The effects, if they exist, are going to be very subtle and complicated, and will take a long time to suss out. So far, the weight of the evidence is against any significant danger. So far. Therefore, when someone comes out with a product designed to protect you against it, then distributes literature and launches websites scaring you into buying it, that makes said person a scumbag.
So, I got an inquiry:
We have produced two eBooks (‘A Subtle Addiction’ & ‘The Answer’) and have them on web sites for people to buy on-line. They are complete with videos and pictures. We are seeking a quote to convert these to make them suitable for Amazon, Barnes and Noble and other internet book sales opportunities. The links to the books are www.stopemr.com and www.emrdeadly.com.
As much as I appreciate the opportunity to work on an ongoing book series, I will not do so when the effect (and possibly intention) of the series is to sabotage critical thinking skills and make the public more vulnerable to pseudoscience, use this vulnerability to frighten them, then exploit this fear to sell products.
There is legitimate ongoing research into EM radiation and its effects on the body.
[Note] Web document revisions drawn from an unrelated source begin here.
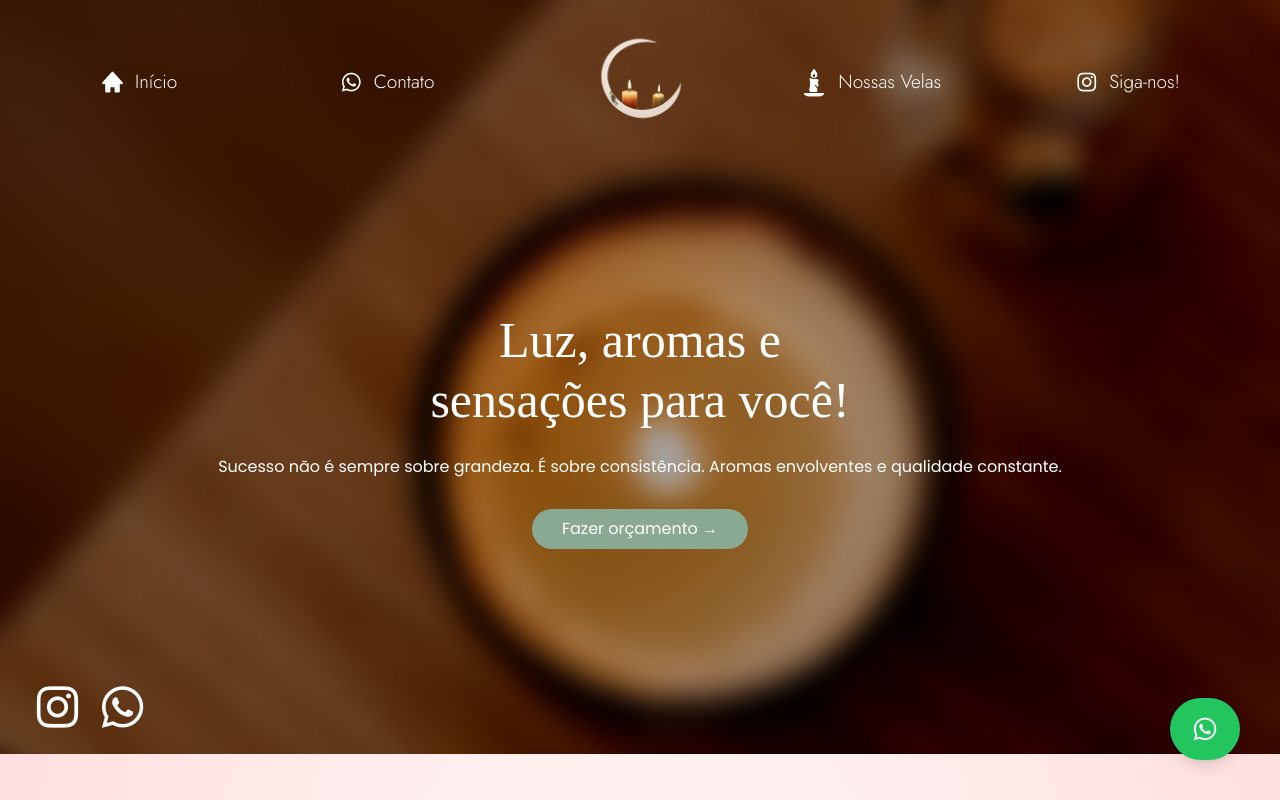
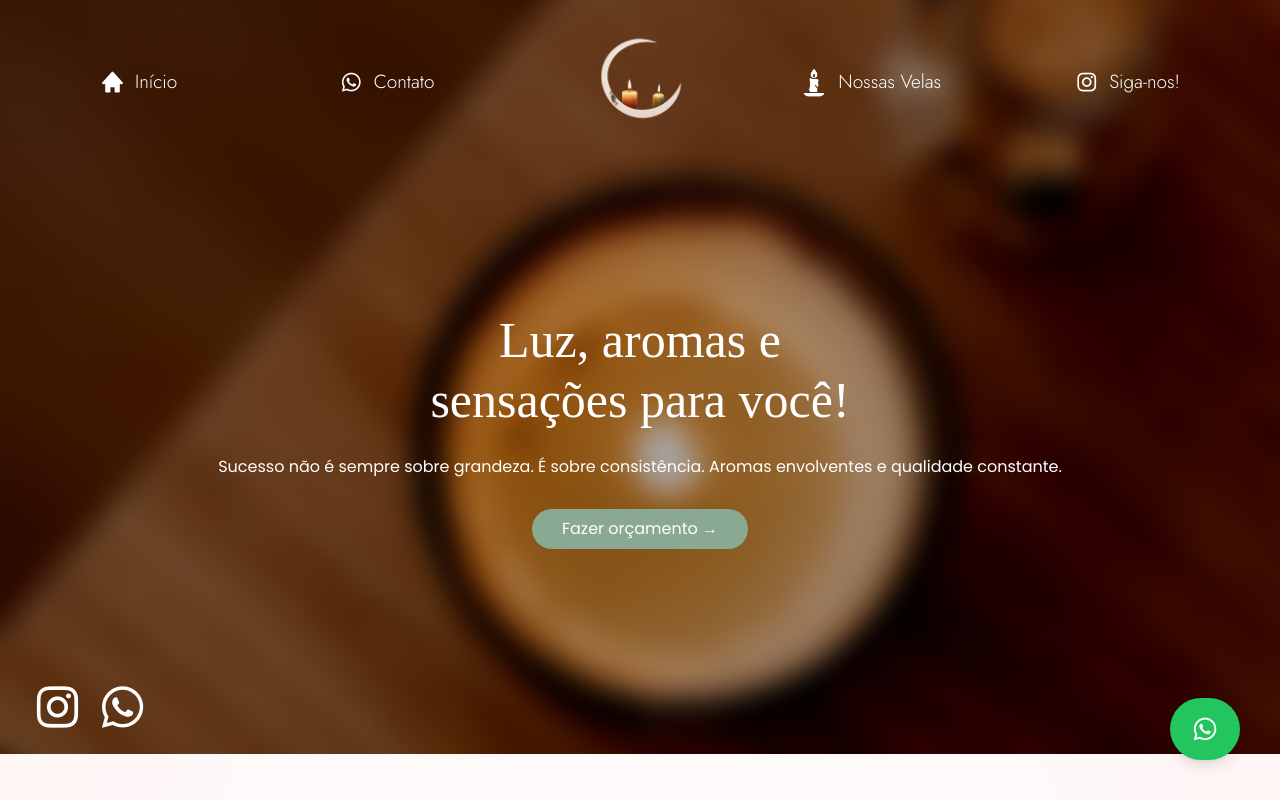
Before and after one commit to Zimbicki/Luar-velas-arom-ticas, a plain HTML site: page produto.html in a window 1280 px wide. Shown: the top 800 px of the page. Drawn offline with nearby package versions, Linux system fonts and the light colour scheme; a web font is replaced by a local one.

Commit message:
Update style.css

```diff
--- a/css/style.css
+++ b/css/style.css
@@ -817,5 +817,5 @@ form a {
 
 
 .header_product {
-    background: radial-gradient(#fff, #ffd6d6) !important;
+    background: radial-gradient(#fff, #fff3f3) !important;
 }
```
If there is danger, it will be found, and by spreading misinformation you are *impeding* the effort. (If you have good intentions and have been misled yourselves, I strongly recommend www.sciencebasedmedicine.org, www.rationalwiki.org/wiki/Pseudoscience, and www.badastronomy.com.)
Our world is embroiled in armed conflicts brought on by political misinformation and propaganda, which they are made more susceptible to by the erosion of critical thinking skills. We face catastrophic climate changes caused by scientific illiteracy, deliberately inflamed by religious and corporate special interests who sabotage the public’s understanding of science. Babies are sick and dying in growing numbers because of anti-vaccination crusaders whose research was long ago humiliatingly discredited. Millions of dollars are wasted on deceptive junk products that could be used to propel cancer research and feed the poor. At a time when people like us should be standing up to this kind of pseudoscience and ignorance, people like you are exploiting and profiting from it.
Please rethink what you are doing and consider putting your talents to use in advancing social good. Imagine all the good it would do if instead you launched a book series revealing your awakening to your own role in this pseudoscientific subculture, and becoming a champion of its defeat. You would have a wider audience *and* advance the human condition. Until then, I consider what you are doing to be unconscionable and I will have no part in it.
Matt Friedman, Kindle Wizard
Well, that’s just my take on it. But I’m outnumbered. In this country, it’s okay to lie, cheat, or steal, as long as you confuse people with fake science.